Does your little one currently suck their thumb or pacifier? As parents, we all know that proper, pediatric dental care is essential when it comes to our little ones overall pediatric dental health. In most cases, children tend to outgrow these habits somewhere between the ages of two and four. If your child is able to wean himself of this comfort-soothing behavior somewhere within this age group, your child’s pediatric dentist will probably assure you that long-term damage is very unlikely. However, depending on how long the habit lasts, pediatric dental health issues can potentially develop.

Why Kids Love Their Pacifiers and Thumbs

Sucking on either a thumb or a pacifier are both forms of self soothing that your child uses when he or she is either tired, upset, stressed, frustrated, confused, or unable to properly express their emotions. If your child is a regular thumb or pacifier sucker, and constantly needs this form of self soothing, its probably best to try tapering off this habit at a younger age in order to promote proper pediatric dental care habits.

If your child continues to suck on his or her thumb or pacifier after they outgrow the toddler stage, this could potentially become a source of concern for you and their pediatric dentist. Contact your pediatric dentist for an overall evaluation of your child’s mouth to look for any signs of damage such as palate changes or shifting teeth.

Say Goodbye to Old Habits

Weaning your little one from their pacifier or thumb-sucking habit can be tough. Often times they can be quite reluctant to give it up. Below are few tips to help you discourage this behavior while looking after your child’s overall pediatric dental health:

  • Positive reinforcement. Instead of scolding your child when you find them sucking on their thumb or pacifier, build confidence by praising them when their not using it.
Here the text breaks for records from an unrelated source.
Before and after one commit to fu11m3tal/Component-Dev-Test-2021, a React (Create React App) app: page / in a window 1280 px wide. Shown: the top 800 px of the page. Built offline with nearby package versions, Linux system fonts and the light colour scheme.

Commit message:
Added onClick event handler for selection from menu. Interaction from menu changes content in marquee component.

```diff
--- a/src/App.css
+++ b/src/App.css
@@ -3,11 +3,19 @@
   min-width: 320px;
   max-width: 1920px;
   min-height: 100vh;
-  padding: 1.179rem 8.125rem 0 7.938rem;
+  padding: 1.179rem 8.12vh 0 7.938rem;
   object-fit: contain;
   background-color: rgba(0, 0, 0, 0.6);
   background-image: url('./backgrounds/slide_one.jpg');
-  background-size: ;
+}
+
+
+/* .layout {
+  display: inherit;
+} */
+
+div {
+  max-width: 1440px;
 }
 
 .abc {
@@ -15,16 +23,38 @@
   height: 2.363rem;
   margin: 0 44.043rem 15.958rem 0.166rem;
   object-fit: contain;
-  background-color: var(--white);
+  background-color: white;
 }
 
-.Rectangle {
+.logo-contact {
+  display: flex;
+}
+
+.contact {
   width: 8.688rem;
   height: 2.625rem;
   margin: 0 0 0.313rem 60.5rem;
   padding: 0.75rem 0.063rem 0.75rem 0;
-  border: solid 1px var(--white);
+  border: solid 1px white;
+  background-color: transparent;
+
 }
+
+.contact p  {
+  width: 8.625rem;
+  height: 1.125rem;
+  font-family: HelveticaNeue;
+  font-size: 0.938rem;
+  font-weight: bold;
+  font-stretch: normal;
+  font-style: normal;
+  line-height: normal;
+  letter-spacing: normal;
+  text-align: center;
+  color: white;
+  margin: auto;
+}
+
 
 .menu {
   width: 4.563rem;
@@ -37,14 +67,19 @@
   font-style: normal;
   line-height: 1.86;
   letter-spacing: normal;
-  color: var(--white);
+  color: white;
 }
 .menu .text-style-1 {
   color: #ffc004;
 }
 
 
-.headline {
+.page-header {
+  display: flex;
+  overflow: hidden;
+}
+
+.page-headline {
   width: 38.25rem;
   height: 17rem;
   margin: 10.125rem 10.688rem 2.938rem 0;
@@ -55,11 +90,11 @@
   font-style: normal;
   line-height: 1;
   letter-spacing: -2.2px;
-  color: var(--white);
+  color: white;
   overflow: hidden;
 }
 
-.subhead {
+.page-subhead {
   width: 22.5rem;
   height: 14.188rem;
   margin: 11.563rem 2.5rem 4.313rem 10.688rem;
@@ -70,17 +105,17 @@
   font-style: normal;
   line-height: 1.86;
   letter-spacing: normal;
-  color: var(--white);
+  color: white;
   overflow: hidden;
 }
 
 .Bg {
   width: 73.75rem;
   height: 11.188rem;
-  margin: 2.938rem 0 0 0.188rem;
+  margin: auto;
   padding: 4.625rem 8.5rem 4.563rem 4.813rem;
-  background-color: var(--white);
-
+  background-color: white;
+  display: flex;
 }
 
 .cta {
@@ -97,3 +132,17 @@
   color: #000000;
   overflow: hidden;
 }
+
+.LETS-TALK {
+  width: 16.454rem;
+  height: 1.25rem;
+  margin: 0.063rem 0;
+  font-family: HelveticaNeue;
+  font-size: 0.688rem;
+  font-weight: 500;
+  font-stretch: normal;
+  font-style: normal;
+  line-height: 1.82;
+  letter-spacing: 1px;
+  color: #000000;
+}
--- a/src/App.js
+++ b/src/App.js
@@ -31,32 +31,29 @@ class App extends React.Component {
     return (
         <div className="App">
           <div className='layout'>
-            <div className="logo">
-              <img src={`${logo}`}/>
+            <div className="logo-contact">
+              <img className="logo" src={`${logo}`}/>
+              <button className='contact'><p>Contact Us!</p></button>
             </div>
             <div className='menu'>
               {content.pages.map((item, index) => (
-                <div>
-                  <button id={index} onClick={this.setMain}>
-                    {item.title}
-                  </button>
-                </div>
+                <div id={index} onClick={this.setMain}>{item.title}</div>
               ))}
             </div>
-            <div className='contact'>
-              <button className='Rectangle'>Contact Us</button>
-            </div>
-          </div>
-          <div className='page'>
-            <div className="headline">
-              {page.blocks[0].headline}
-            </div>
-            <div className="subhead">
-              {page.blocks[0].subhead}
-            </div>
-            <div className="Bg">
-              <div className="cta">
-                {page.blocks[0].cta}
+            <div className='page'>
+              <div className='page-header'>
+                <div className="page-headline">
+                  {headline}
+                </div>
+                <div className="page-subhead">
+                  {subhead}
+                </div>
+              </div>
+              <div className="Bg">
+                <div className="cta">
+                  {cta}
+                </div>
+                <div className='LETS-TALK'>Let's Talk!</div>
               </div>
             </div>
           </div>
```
  • Offer a reward. Consider creating a reward system for giving up the habit. If your child goes a certain amount of time without sucking on their thumb or pacifier, treat them to a special award for being such a “big kid.”

  • Positive intervention. Employ the help of older siblings or a favorite relative that your little one admires. Suggestive role models are great when it comes to encouraging your little one to stop sucking on their thumb or pacifier. Once your child reaches a certain age, he or she will likely try to emulate the encouragement offered to them.